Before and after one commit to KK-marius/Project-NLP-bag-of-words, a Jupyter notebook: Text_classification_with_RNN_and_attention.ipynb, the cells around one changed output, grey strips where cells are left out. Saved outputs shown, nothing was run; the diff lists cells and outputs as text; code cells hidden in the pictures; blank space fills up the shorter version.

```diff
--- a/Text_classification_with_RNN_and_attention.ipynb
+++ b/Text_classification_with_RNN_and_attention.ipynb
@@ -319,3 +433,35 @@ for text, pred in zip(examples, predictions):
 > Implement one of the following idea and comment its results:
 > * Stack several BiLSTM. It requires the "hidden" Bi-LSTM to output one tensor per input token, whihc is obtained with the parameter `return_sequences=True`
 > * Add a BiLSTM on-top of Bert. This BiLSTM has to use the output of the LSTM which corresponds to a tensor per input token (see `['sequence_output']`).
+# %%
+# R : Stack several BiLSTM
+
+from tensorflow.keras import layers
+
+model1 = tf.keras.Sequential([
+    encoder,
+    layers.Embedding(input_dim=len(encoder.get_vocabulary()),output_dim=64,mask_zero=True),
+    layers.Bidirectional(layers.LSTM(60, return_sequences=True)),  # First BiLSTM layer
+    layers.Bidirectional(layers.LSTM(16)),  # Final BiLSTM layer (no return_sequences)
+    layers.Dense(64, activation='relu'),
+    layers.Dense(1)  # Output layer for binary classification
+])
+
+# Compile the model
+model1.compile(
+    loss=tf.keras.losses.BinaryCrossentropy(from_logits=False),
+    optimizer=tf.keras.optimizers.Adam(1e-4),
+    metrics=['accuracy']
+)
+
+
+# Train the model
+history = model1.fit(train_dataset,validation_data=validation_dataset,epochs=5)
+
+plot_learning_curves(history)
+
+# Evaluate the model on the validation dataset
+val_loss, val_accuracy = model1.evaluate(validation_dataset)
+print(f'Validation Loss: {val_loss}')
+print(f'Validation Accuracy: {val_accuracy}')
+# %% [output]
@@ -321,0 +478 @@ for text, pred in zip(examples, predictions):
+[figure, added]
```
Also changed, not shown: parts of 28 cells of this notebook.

Task to carry out:
Pull every line containing the word "layers" out of the entries above.

Result of this exercise:
+from tensorflow.keras import layers
+    layers.Embedding(input_dim=len(encoder.get_vocabulary()),output_dim=64,mask_zero=True),
+    layers.Bidirectional(layers.LSTM(60, return_sequences=True)),  # First BiLSTM layer
+    layers.Bidirectional(layers.LSTM(16)),  # Final BiLSTM layer (no return_sequences)
+    layers.Dense(64, activation='relu'),
+    layers.Dense(1)  # Output layer for binary classification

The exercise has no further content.